Three SABC board individuals have surrendered in the midst of charges of political weight being put on the board.
We has seen the resignation letters of Krish Naidoo, deputy chairperson Khanyisile Kweyama and DA-nominee John Mattison.
Naidoo confirmed to us that he resigned on Tuesday.
“I wasn’t planning on resigning until yesterday lunchtime.”
He said he had come to the realization that there was no point in staying on.
“As I said in my letter, the inability of some of the board members to understand the difference between corporate independence, accountability and political interference has led to a breakdown in the relationship with the minister. That was my turning point.
“I would rather use my energy in saving the SABC than fighting government,” he said.
News24 reported earlier that the SABC, in a short statement, said it had “noted” reports that three members of its board had resigned and referred all queries to the Presidency.
The broadcaster denied that its group chief executive Madoda Mxakwe had also resigned.
The resignations follow a strained meeting between the board, newly-appointed Communications Minister Stella Ndabeni-Abrahams and her deputy, Pinky Kekana, last Thursday.
The battle between the board and government over looming retrenchments at the public broadcaster came to a head during the meeting and another source close to the communications ministry told us the resignations were in protest against some of the board members’ treatment of the minister at the sitting.
A letter in which Ndabeni-Abrahams states her intention to stop engaging with the board over a dispute regarding planned retrenchments was leaked to the media over the weekend.
Ndabeni-Abrahams said she had been forced to cut ties with the board after the meeting and would “report this impasse to the president, Parliament and all relevant stakeholders”, City Press reported the letter as saying over the weekend.
“The board made it clear at the meeting that, irrespective of the success of [a] government guarantee or bailout, they will still proceed with retrenchments. As the shareholder representative, we were left with no option but to desist from all engagements with the SABC board,” she wrote.
The SABC embarked on a process to cut jobs by 980 staff and more than 1 200 freelancers in an effort to stem the financial crisis it finds itself in.
The broadcaster needs at least R3bn to stave off a March 2019 D-day, when it will find itself unable to pay salaries or bills.
Sources close to the board again confirmed City Press reports that the meeting between the minister and the board was highly charged, with Ndabeni-Abrahams seemingly arriving with the express intention of putting a stop to retrenchments.
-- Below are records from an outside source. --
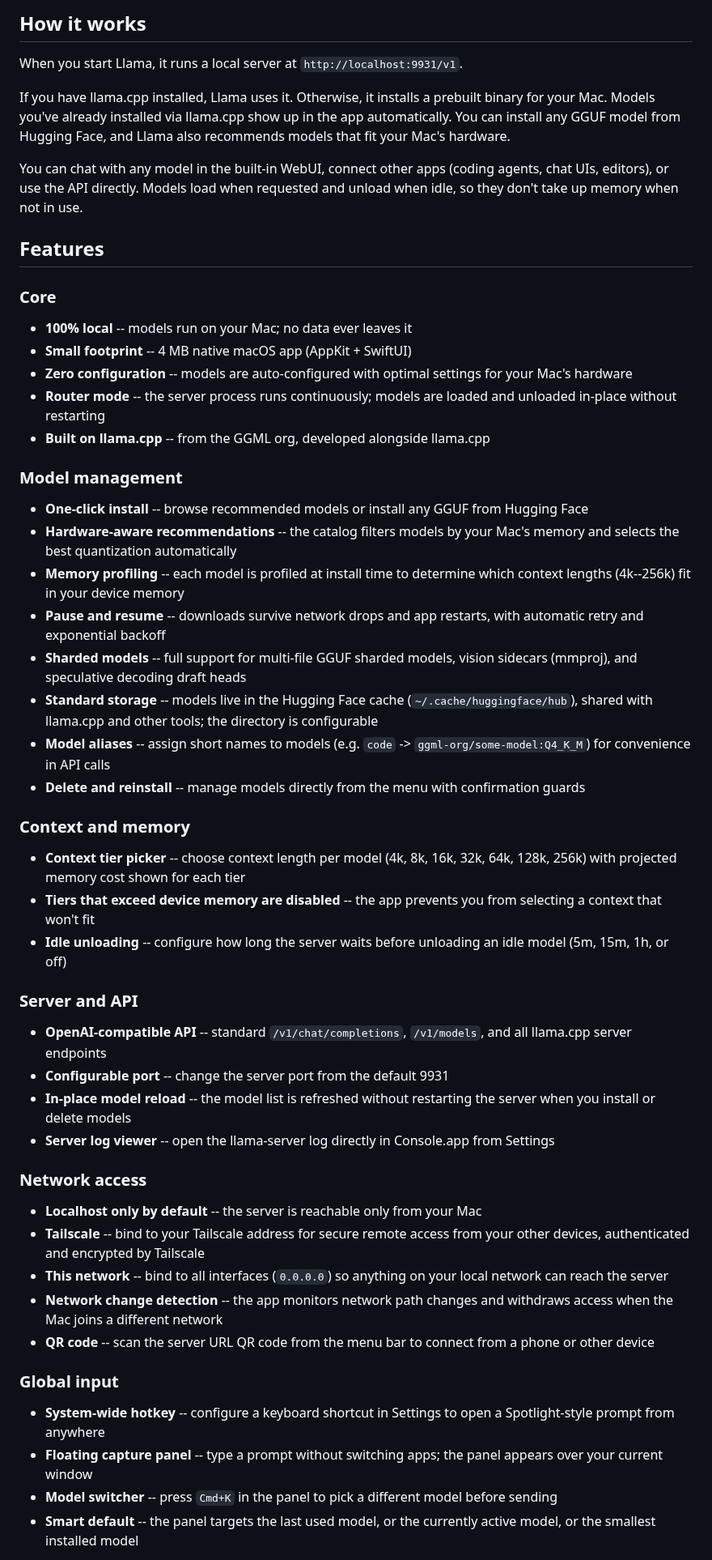
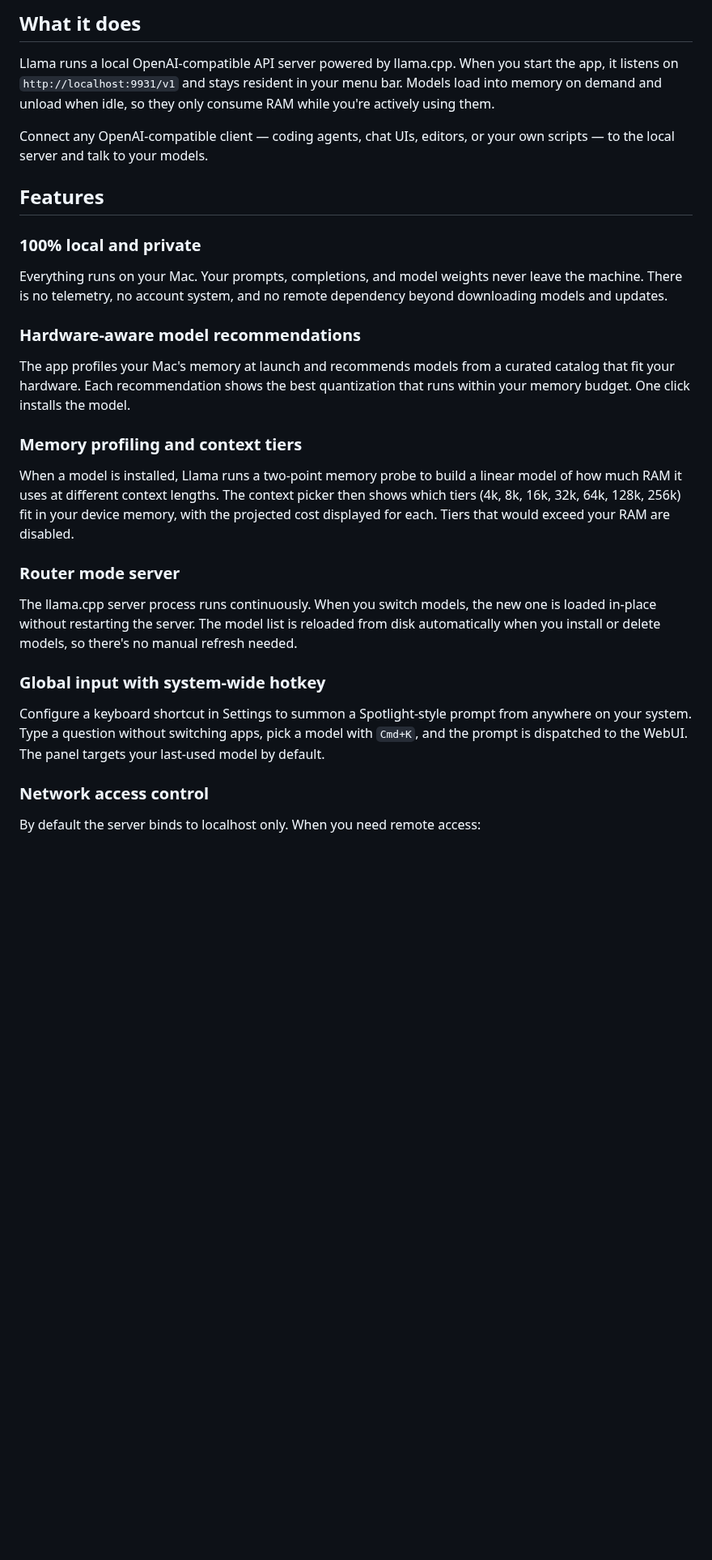
Before and after one commit to leandroasilva/llama-app, a Markdown page: readme.md, the part around one of its changes. Shown at 81% size. Drawn GitHub-style; blank space fills up the shorter version.

```diff
--- a/readme.md
+++ b/readme.md
@@ -20,58 +14,33 @@ Or download from [Releases](https://github.com/ggml-org/Llama-macOS/releases).
 
-## How it works
+## What it does
 
-When you start Llama, it runs a local server at `http://localhost:9931/v1`.
+Llama runs a local OpenAI-compatible API server powered by llama.cpp. When you start the app, it listens on `http://localhost:9931/v1` and stays resident in your menu bar. Models load into memory on demand and unload when idle, so they only consume RAM while you're actively using them.
 
-If you have llama.cpp installed, Llama uses it. Otherwise, it installs a prebuilt binary for your Mac. Models you've already installed via llama.cpp show up in the app automatically. You can install any GGUF model from Hugging Face, and Llama also recommends models that fit your Mac's hardware.
-
-You can chat with any model in the built-in WebUI, connect other apps (coding agents, chat UIs, editors), or use the API directly. Models load when requested and unload when idle, so they don't take up memory when not in use.
+Connect any OpenAI-compatible client — coding agents, chat UIs, editors, or your own scripts — to the local server and talk to your models.
 
 ## Features
 
-### Core
+### 100% local and private
 
-- **100% local** -- models run on your Mac; no data ever leaves it
-- **Small footprint** -- 4 MB native macOS app (AppKit + SwiftUI)
-- **Zero configuration** -- models are auto-configured with optimal settings for your Mac's hardware
-- **Router mode** -- the server process runs continuously; models are loaded and unloaded in-place without restarting
-- **Built on llama.cpp** -- from the GGML org, developed alongside llama.cpp
+Everything runs on your Mac. Your prompts, completions, and model weights never leave the machine. There is no telemetry, no account system, and no remote dependency beyond downloading models and updates.
 
-### Model management
+### Hardware-aware model recommendations
 
-- **One-click install** -- browse recommended models or install any GGUF from Hugging Face
-- **Hardware-aware recommendations** -- the catalog filters models by your Mac's memory and selects the best quantization automatically
-- **Memory profiling** -- each model is profiled at install time to determine which context lengths (4k--256k) fit in your device memory
-- **Pause and resume** -- downloads survive network drops and app restarts, with automatic retry and exponential backoff
-- **Sharded models** -- full support for multi-file GGUF sharded models, vision sidecars (mmproj), and speculative decoding draft heads
-- **Standard storage** -- models live in the Hugging Face cache (`~/.cache/huggingface/hub`), shared with llama.cpp and other tools; the directory is configurable
-- **Model aliases** -- assign short names to models (e.g. `code` -> `ggml-org/some-model:Q4_K_M`) for convenience in API calls
-- **Delete and reinstall** -- manage models directly from the menu with confirmation guards
+The app profiles your Mac's memory at launch and recommends models from a curated catalog that fit your hardware. Each recommendation shows the best quantization that runs within your memory budget. One click installs the model.
 
-### Context and memory
+### Memory profiling and context tiers
 
-- **Context tier picker** -- choose context length per model (4k, 8k, 16k, 32k, 64k, 128k, 256k) with projected memory cost shown for each tier
-- **Tiers that exceed device memory are disabled** -- the app prevents you from selecting a context that won't fit
-- **Idle unloading** -- configure how long the server waits before unloading an idle model (5m, 15m, 1h, or off)
+When a model is installed, Llama runs a two-point memory probe to build a linear model of how much RAM it uses at different context lengths. The context picker then shows which tiers (4k, 8k, 16k, 32k, 64k, 128k, 256k) fit in your device memory, with the projected cost displayed for each. Tiers that would exceed your RAM are disabled.
 
-### Server and API
+### Router mode server
 
-- **OpenAI-compatible API** -- standard `/v1/chat/completions`, `/v1/models`, and all llama.cpp server endpoints
-- **Configurable port** -- change the server port from the default 9931
-- **In-place model reload** -- the model list is refreshed without restarting the server when you install or delete models
-- **Server log viewer** -- open the llama-server log directly in Console.app from Settings
+The llama.cpp server process runs continuously. When you switch models, the new one is loaded in-place without restarting the server. The model list is reloaded from disk automatically when you install or delete models, so there's no manual refresh needed.
 
-### Network access
+### Global input with system-wide hotkey
 
-- **Localhost only by default** -- the server is reachable only from your Mac
-- **Tailscale** -- bind to your Tailscale address for secure remote access from your other devices, authenticated and encrypted by Tailscale
-- **This network** -- bind to all interfaces (`0.0.0.0`) so anything on your local network can reach the server
-- **Network change detection** -- the app monitors network path changes and withdraws access when the Mac joins a different network
-- **QR code** -- scan the server URL QR code from the menu bar to connect from a phone or other device
+Configure a keyboard shortcut in Settings to summon a Spotlight-style prompt from anywhere on your system. Type a question without switching apps, pick a model with `Cmd+K`, and the prompt is dispatched to the WebUI. The panel targets your last-used model by default.
 
-### Global input
+### Network access control
 
-- **System-wide hotkey** -- configure a keyboard shortcut in Settings to open a Spotlight-style prompt from anywhere
-- **Floating capture panel** -- type a prompt without switching apps; the panel appears over your current window
-- **Model switcher** -- press `Cmd+K` in the panel to pick a different model before sending
-- **Smart default** -- the panel targets the last used model, or the currently active model, or the smallest installed model
+By default the server binds to localhost only. When you need remote access:
 
```
Also changed, not shown: other parts of readme.md (+60 -45 lines), vibe_images/llama-app-screenshot_1791717217533_2ffe619e.png (added).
The SABC’s current salary bill is pushing a projected R2.7bn for the 2018/2019 financial year, which equates to roughly 40% of its revenue.
“We realised that the board was no longer acting in the interests of the company, the shareholder, and Parliament as the representative of [the] South African public to which the SABC board is accountable,” said Ndabeni-Abrahams.
Ndabeni-Abrahams added that the board had flatly refused to allow her time to familiarise herself with the turnaround strategy and retrenchment plans.
This is at odds with another paragraph in the letter which states the board will “review the pace and quantum of the impact of the [retrenchments] should funding be found”.